Start of Dataset records

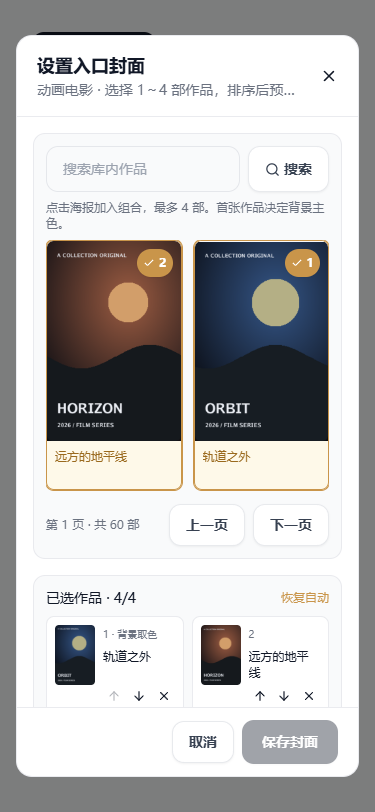
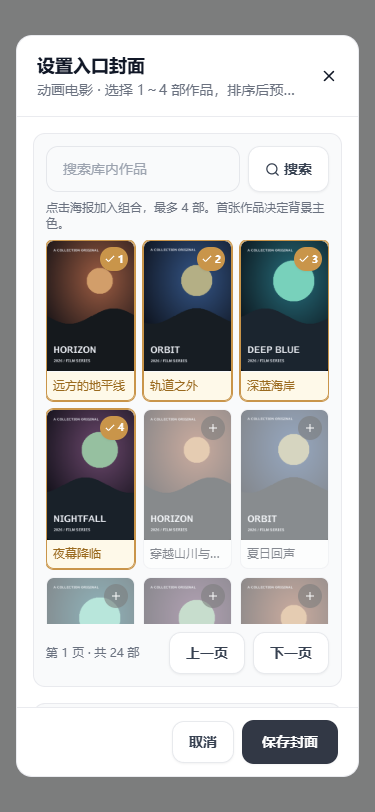
ui: show more posters in library cover picker

diff --git a/web/src/components/LibraryCoverDialog.tsx b/web/src/components/LibraryCoverDialog.tsx
@@ -124,19 +124,19 @@ export function LibraryCoverDialog({ library, onClose }: Props) {
               <button type="submit" className="btn-outline shrink-0 gap-1" disabled={loading}><Search size={15} />搜索</button>
             </form>
             <p className="py-2 text-xs text-[var(--app-muted)]">点击海报加入组合，最多 4 部。首张作品决定背景主色。</p>
-            <div className="max-h-64 min-h-[120px] flex-1 overflow-y-auto md:max-h-none" aria-busy={loading}>
+            <div className="max-h-96 min-h-[120px] flex-1 overflow-y-auto md:max-h-none" aria-busy={loading}>
               {loading ? <p className="p-4 text-sm text-[var(--app-muted)]">正在加载作品…</p> : browseError ? (
                 <div className="p-3 text-sm"><p role="alert">{browseError}</p><button className="btn-outline mt-2" onClick={() => setFilter({ ...filter })}>重试</button></div>
-              ) : candidates.length === 0 ? <p className="p-4 text-sm text-[var(--app-muted)]">没有找到作品。</p> : <div className="grid grid-cols-2 gap-3 sm:grid-cols-4 md:grid-cols-2 lg:grid-cols-3">
+              ) : candidates.length === 0 ? <p className="p-4 text-sm text-[var(--app-muted)]">没有找到作品。</p> : <div className="grid grid-cols-3 gap-2 sm:grid-cols-5 md:grid-cols-3 lg:grid-cols-5">
                 {candidates.map((item) => {
                   const index = selected.findIndex((choice) => choice.id === item.id)
                   const picked = index >= 0
                   return <button key={item.id} type="button" aria-label={item.title} title={item.selection_error || item.title} disabled={disabled || !!item.selection_error || !item.poster_url || (!picked && selected.length >= 4)} aria-pressed={picked} onClick={() => changeSelection(picked ? selected.filter((choice) => choice.id !== item.id) : [...selected, item])} className={`min-w-0 overflow-hidden rounded-lg border text-left transition-colors disabled:opacity-50 ${picked ? 'border-brand-500 bg-[var(--app-brand-soft)] text-[var(--app-brand-text)] ring-1 ring-brand-500' : 'border-[var(--app-border)] bg-[var(--app-panel)] hover:border-brand-500/60'}`}>
                     <div className="relative aspect-[2/3] overflow-hidden bg-[var(--app-panel-soft)]">
                       <CoverPoster item={item} />
-                      {!!item.poster_url && !item.selection_error && <span className={`absolute right-2 top-2 flex h-7 min-w-7 items-center justify-center gap-1 rounded-full px-1.5 text-xs font-semibold shadow-sm ${picked ? 'bg-brand-500 text-white' : 'bg-black/60 text-white'}`} aria-hidden="true">{picked ? <><Check size={12} />{index + 1}</> : <Plus size={14} />}</span>}
+                      {!!item.poster_url && !item.selection_error && <span className={`absolute right-1.5 top-1.5 flex h-6 min-w-6 items-center justify-center gap-0.5 rounded-full px-1 text-[10px] font-semibold shadow-sm ${picked ? 'bg-brand-500 text-white' : 'bg-black/60 text-white'}`} aria-hidden="true">{picked ? <><Check size={12} />{index + 1}</> : <Plus size={12} />}</span>}
                     </div>
-                    <span className="block min-h-12 px-2 py-2 text-xs font-medium leading-4"><span className="line-clamp-2 break-words">{item.title}</span></span>
+                    <span className="block truncate px-1.5 py-1.5 text-xs font-medium leading-4">{item.title}</span>
                   </button>
                 })}
               </div>}

diff --git a/docs/library-cover-design.md b/docs/library-cover-design.md
@@ -31,6 +31,8 @@ Web 的入口缩略图请求 `/api/libraries/{id}/cover/image`，与设置页预
 
 管理员进入「管理媒体库」，展开目标库的操作菜单，点击「设置入口封面」。左侧以海报卡片展示该库的候选作品，保留标题，选中后显示顺序编号。右侧已选区显示海报缩略图、标题及上移、下移和移除按钮；第一个位置明确标注「背景取色」。可以搜索该库的作品，选择 1～4 部，生成实际 PNG 预览后保存。更改选择或顺序会使旧预览失效，重新预览成功才能保存手动组合；预览不修改数据库。点击「恢复自动」并保存，可清空手动配置。
 
+候选网格采用紧凑卡片：宽屏桌面 5 列、手机 3 列，缩小卡片间距和选中编号，并使用单行标题；长标题保留完整按钮名称和悬停提示。手机候选区的滚动高度增至 384 px。按实际组件测量，1280×800 的桌面首屏完整可见作品由 3 部增至 10 部，375×812 的手机由 2 部增至 6 部。最多选择四部和每页 48 部的原有规则保持不变。
+
 候选接口 `/api/libraries/{id}/cover/candidates` 仅管理员可用，复用现有 `BrowseLibrary` 的搜索、分页、合并库和作品分组，再对当前页执行共用的海报解析，不新增媒体来源或扫描。候选卡片、已保存组合及合成图片共同使用现有电影/整剧元数据；剧集卡片显示整剧海报，避免与最终合成的素材不一致。读取已保存组合同时返回海报 URL 和更新时间，重新打开设置时仍可见缩略图。无海报作品明确标注且禁用选择；图片加载失败明确展示错误，不偷偷替换背景图。浏览器通过既有 ImageProxy 请求缩略图，并使用懒加载。
 
 仅在现有 `libraries` 表新增 JSON 文本列 `cover_media_ids`，按顺序存储作品 ID，默认 `[]`；通过现有自动迁移升级，既有库继续使用自动模式。海报仍取自现有影视/剧集元数据，不复制素材或另建图片数据源。剧集选择代表媒体 ID，取图时解析为权威整剧海报，不能重复选择同一剧集或相同海报。
@@ -52,6 +54,7 @@ Web 的入口缩略图请求 `/api/libraries/{id}/cover/image`，与设置页预
 - 配置测试覆盖持久化顺序、恢复自动、已有库迁移、失效/跨库/重复作品、整剧海报与管理权限；预览与相同尺寸的 Web、Emby 已保存图片逐字节一致。
 - 候选接口测试覆盖管理员权限、分页校验、搜索空结果及明确标记无海报作品；服务测试验证候选与已选卡片使用相同的整剧海报，且顺序及海报更新时间正确返回。
 - 实际组件完成离线浏览器验证：海报可见、最多选四部、无海报不可选、跨页保留选择、排序后旧预览失效、预览成功后保存、重新打开恢复缩略图及排序、素材失败禁止保存，以及 1280×800 桌面/375×812 窄屏和深浅色布局。
+- 紧凑网格额外核对 320、640、768、900 px 宽度，候选区均无横向溢出；四部限制、选中编号、移除后预览失效与深色主题仍正常。
 - 1～4 张、冷暖配色和长名称均使用实际渲染代码作视觉核对；不是生产媒体库截图。
 - 本次不调用 115/OpenList，不做真实云盘、电视设备或生产环境验证；不新增定时任务、上传接口，也不部署线上。本机没有 Docker，运行时字体许可文件的容器复制尚未构建验证。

End of Dataset records

With images omitted, retype the data word for word.

▸ Exercise response:
ui: show more posters in library cover picker

diff --git a/web/src/components/LibraryCoverDialog.tsx b/web/src/components/LibraryCoverDialog.tsx
@@ -124,19 +124,19 @@ export function LibraryCoverDialog({ library, onClose }: Props) {
               <button type="submit" className="btn-outline shrink-0 gap-1" disabled={loading}><Search size={15} />搜索</button>
             </form>
             <p className="py-2 text-xs text-[var(--app-muted)]">点击海报加入组合，最多 4 部。首张作品决定背景主色。</p>
-            <div className="max-h-64 min-h-[120px] flex-1 overflow-y-auto md:max-h-none" aria-busy={loading}>
+            <div className="max-h-96 min-h-[120px] flex-1 overflow-y-auto md:max-h-none" aria-busy={loading}>
               {loading ? <p className="p-4 text-sm text-[var(--app-muted)]">正在加载作品…</p> : browseError ? (
                 <div className="p-3 text-sm"><p role="alert">{browseError}</p><button className="btn-outline mt-2" onClick={() => setFilter({ ...filter })}>重试</button></div>
-              ) : candidates.length === 0 ? <p className="p-4 text-sm text-[var(--app-muted)]">没有找到作品。</p> : <div className="grid grid-cols-2 gap-3 sm:grid-cols-4 md:grid-cols-2 lg:grid-cols-3">
+              ) : candidates.length === 0 ? <p className="p-4 text-sm text-[var(--app-muted)]">没有找到作品。</p> : <div className="grid grid-cols-3 gap-2 sm:grid-cols-5 md:grid-cols-3 lg:grid-cols-5">
                 {candidates.map((item) => {
                   const index = selected.findIndex((choice) => choice.id === item.id)
                   const picked = index >= 0
                   return <button key={item.id} type="button" aria-label={item.title} title={item.selection_error || item.title} disabled={disabled || !!item.selection_error || !item.poster_url || (!picked && selected.length >= 4)} aria-pressed={picked} onClick={() => changeSelection(picked ? selected.filter((choice) => choice.id !== item.id) : [...selected, item])} className={`min-w-0 overflow-hidden rounded-lg border text-left transition-colors disabled:opacity-50 ${picked ? 'border-brand-500 bg-[var(--app-brand-soft)] text-[var(--app-brand-text)] ring-1 ring-brand-500' : 'border-[var(--app-border)] bg-[var(--app-panel)] hover:border-brand-500/60'}`}>
                     <div className="relative aspect-[2/3] overflow-hidden bg-[var(--app-panel-soft)]">
                       <CoverPoster item={item} />
-                      {!!item.poster_url && !item.selection_error && <span className={`absolute right-2 top-2 flex h-7 min-w-7 items-center justify-center gap-1 rounded-full px-1.5 text-xs font-semibold shadow-sm ${picked ? 'bg-brand-500 text-white' : 'bg-black/60 text-white'}`} aria-hidden="true">{picked ? <><Check size={12} />{index + 1}</> : <Plus size={14} />}</span>}
+                      {!!item.poster_url && !item.selection_error && <span className={`absolute right-1.5 top-1.5 flex h-6 min-w-6 items-center justify-center gap-0.5 rounded-full px-1 text-[10px] font-semibold shadow-sm ${picked ? 'bg-brand-500 text-white' : 'bg-black/60 text-white'}`} aria-hidden="true">{picked ? <><Check size={12} />{index + 1}</> : <Plus size={12} />}</span>}
                     </div>
-                    <span className="block min-h-12 px-2 py-2 text-xs font-medium leading-4"><span className="line-clamp-2 break-words">{item.title}</span></span>
+                    <span className="block truncate px-1.5 py-1.5 text-xs font-medium leading-4">{item.title}</span>
                   </button>
                 })}
               </div>}

diff --git a/docs/library-cover-design.md b/docs/library-cover-design.md
@@ -31,6 +31,8 @@ Web 的入口缩略图请求 `/api/libraries/{id}/cover/image`，与设置页预
 
 管理员进入「管理媒体库」，展开目标库的操作菜单，点击「设置入口封面」。左侧以海报卡片展示该库的候选作品，保留标题，选中后显示顺序编号。右侧已选区显示海报缩略图、标题及上移、下移和移除按钮；第一个位置明确标注「背景取色」。可以搜索该库的作品，选择 1～4 部，生成实际 PNG 预览后保存。更改选择或顺序会使旧预览失效，重新预览成功才能保存手动组合；预览不修改数据库。点击「恢复自动」并保存，可清空手动配置。
 
+候选网格采用紧凑卡片：宽屏桌面 5 列、手机 3 列，缩小卡片间距和选中编号，并使用单行标题；长标题保留完整按钮名称和悬停提示。手机候选区的滚动高度增至 384 px。按实际组件测量，1280×800 的桌面首屏完整可见作品由 3 部增至 10 部，375×812 的手机由 2 部增至 6 部。最多选择四部和每页 48 部的原有规则保持不变。
+
 候选接口 `/api/libraries/{id}/cover/candidates` 仅管理员可用，复用现有 `BrowseLibrary` 的搜索、分页、合并库和作品分组，再对当前页执行共用的海报解析，不新增媒体来源或扫描。候选卡片、已保存组合及合成图片共同使用现有电影/整剧元数据；剧集卡片显示整剧海报，避免与最终合成的素材不一致。读取已保存组合同时返回海报 URL 和更新时间，重新打开设置时仍可见缩略图。无海报作品明确标注且禁用选择；图片加载失败明确展示错误，不偷偷替换背景图。浏览器通过既有 ImageProxy 请求缩略图，并使用懒加载。
 
 仅在现有 `libraries` 表新增 JSON 文本列 `cover_media_ids`，按顺序存储作品 ID，默认 `[]`；通过现有自动迁移升级，既有库继续使用自动模式。海报仍取自现有影视/剧集元数据，不复制素材或另建图片数据源。剧集选择代表媒体 ID，取图时解析为权威整剧海报，不能重复选择同一剧集或相同海报。
@@ -52,6 +54,7 @@ Web 的入口缩略图请求 `/api/libraries/{id}/cover/image`，与设置页预
 - 配置测试覆盖持久化顺序、恢复自动、已有库迁移、失效/跨库/重复作品、整剧海报与管理权限；预览与相同尺寸的 Web、Emby 已保存图片逐字节一致。
 - 候选接口测试覆盖管理员权限、分页校验、搜索空结果及明确标记无海报作品；服务测试验证候选与已选卡片使用相同的整剧海报，且顺序及海报更新时间正确返回。
 - 实际组件完成离线浏览器验证：海报可见、最多选四部、无海报不可选、跨页保留选择、排序后旧预览失效、预览成功后保存、重新打开恢复缩略图及排序、素材失败禁止保存，以及 1280×800 桌面/375×812 窄屏和深浅色布局。
+- 紧凑网格额外核对 320、640、768、900 px 宽度，候选区均无横向溢出；四部限制、选中编号、移除后预览失效与深色主题仍正常。
 - 1～4 张、冷暖配色和长名称均使用实际渲染代码作视觉核对；不是生产媒体库截图。
 - 本次不调用 115/OpenList，不做真实云盘、电视设备或生产环境验证；不新增定时任务、上传接口，也不部署线上。本机没有 Docker，运行时字体许可文件的容器复制尚未构建验证。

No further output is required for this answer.